La Nina, a cooling of the Pacific Ocean blamed for record flooding in Australia, is near its peak and probably will last through the Northern Hemisphere’s spring, according to the U.S. Climate Prediction Center.
Measurements show most of the parts of the Pacific that are monitored were about 1.5 degrees Celsius (2.7 degrees Fahrenheit) below normal, the center in Camp Springs, Maryland, reported today in a statement.
“There remains considerable uncertainty as to whether La Nina will last into the Northern Hemisphere summer,” it said.
On average, La Nina occurs every three to five years and lasts nine to 12 months, with some persisting as long as two years. The phenomenon has been blamed for enhancing hurricane development in the Atlantic by limiting wind shear there that can tear budding storms apart.
Rain linked to La Nina has halted coal shipments and swamped cotton crops in Queensland state this month, after wet weather last year cut sugar output and downgraded east Australian wheat quality. La Nina has soaked rubber plantations in Southeast Asia, disrupted Indonesian tin output and brought dry conditions to corn and soybean areas in Argentina.
Its impact this year in the U.S. may include increased rain and snow for the Pacific Northwest, northern Rocky Mountains, Great Lakes and the Ohio Valley, according to the center. In addition, colder temperatures are possible in the Pacific Northwest and the North, excluding the New England states of Massachusetts, Connecticut, Rhode Island, Vermont, New Hampshire and Maine.
The threat of cool or neutral temperature conditions in the Pacific was part of the reason Colorado State University predicted the 2011 Atlantic hurricane season will probably be above-average.

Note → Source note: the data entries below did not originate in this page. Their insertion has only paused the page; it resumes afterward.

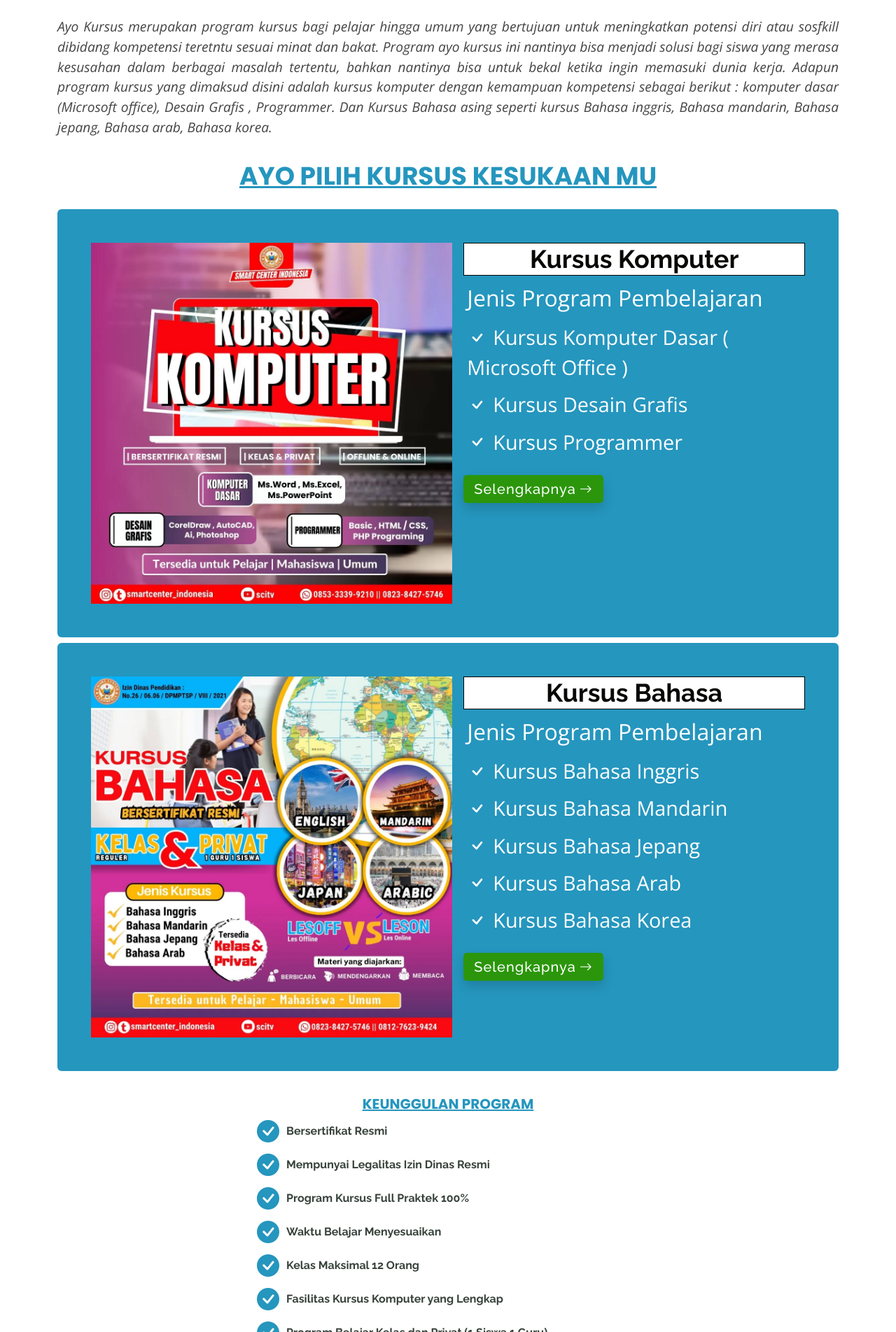
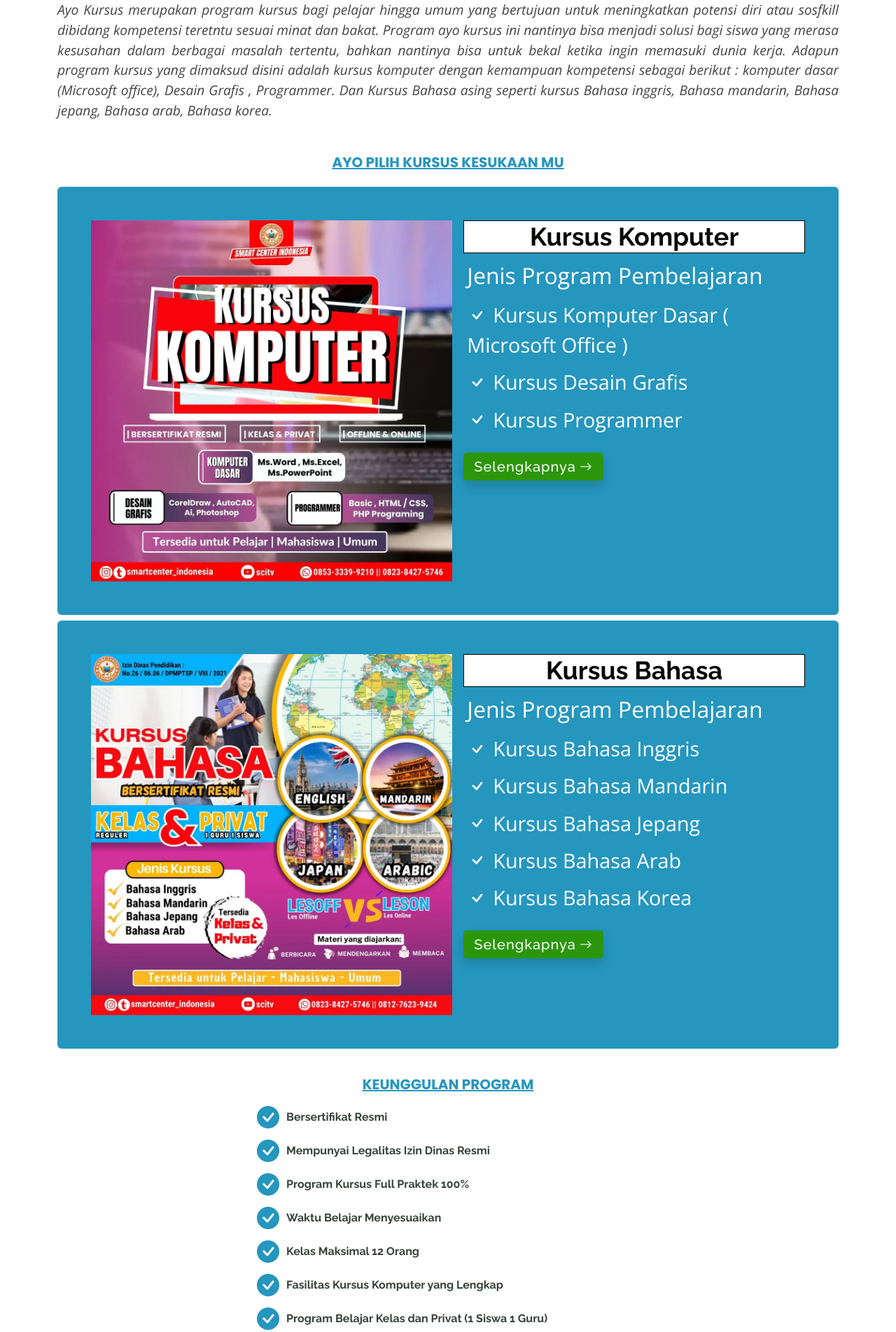
Before and after one commit to mahdiawan-nk/ayo-kursus, a Vue app: page / in a window 1280 px wide. Shown: the part 896-2800 px from the top of the page at 70% size. Built offline with nearby package versions, Linux system fonts and the light colour scheme.

Commit message:
Update Home.vue

```diff
--- a/src/views/Home.vue
+++ b/src/views/Home.vue
@@ -16,8 +16,6 @@
                     </div>
                 </div>
             </div>
-
-
         </section><!-- /Hero Section -->
         <section id="about" class="about section pt-4 pb-1">
             <div class="container section-title text-center" data-aos="fade-up">
@@ -46,7 +44,7 @@
             </div>
         </section>
         <!-- About Section -->
-        <section id="about" class="about section pt-2 pb-3">
+        <section class="about section pt-4 pb-1">
             <div class="container section-title text-center" data-aos="fade-up">
                 <!-- <h2>Courses</h2> -->
                 <p>Ayo Pilih Kursus Kesukaan Mu</p>
@@ -78,9 +76,9 @@
         <!-- /About Section -->
 
         <!-- Features Section -->
-        <section id="features" class="features section pt-2">
+        <section id="features" class="features section pt-4 pb-1">
             <!-- Section Title -->
-            <div class="container section-title text-center pb-0" data-aos="fade-up">
+            <div class="container section-title text-center pb-2" data-aos="fade-up">
                 <!-- <h2>Courses</h2> -->
                 <p style="color: rgb(37, 150, 190);text-decoration: underline;font-size:1.25rem">Keunggulan Program</p>
             </div><!-- End Section Title -->
@@ -185,6 +183,7 @@ export default {
 .about .section-title p {
     color: rgb(37, 150, 190) !important;
     text-decoration: underline;
+    font-size: 1.25rem;
 }
 
 .about .container-card {
```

An average hurricane season produces 11 storms, according to the National Hurricane Center in Miami. CSU researchers last month predicted 17 storms with winds of at least 39 miles per hour will form in the Atlantic after the season starts June 1.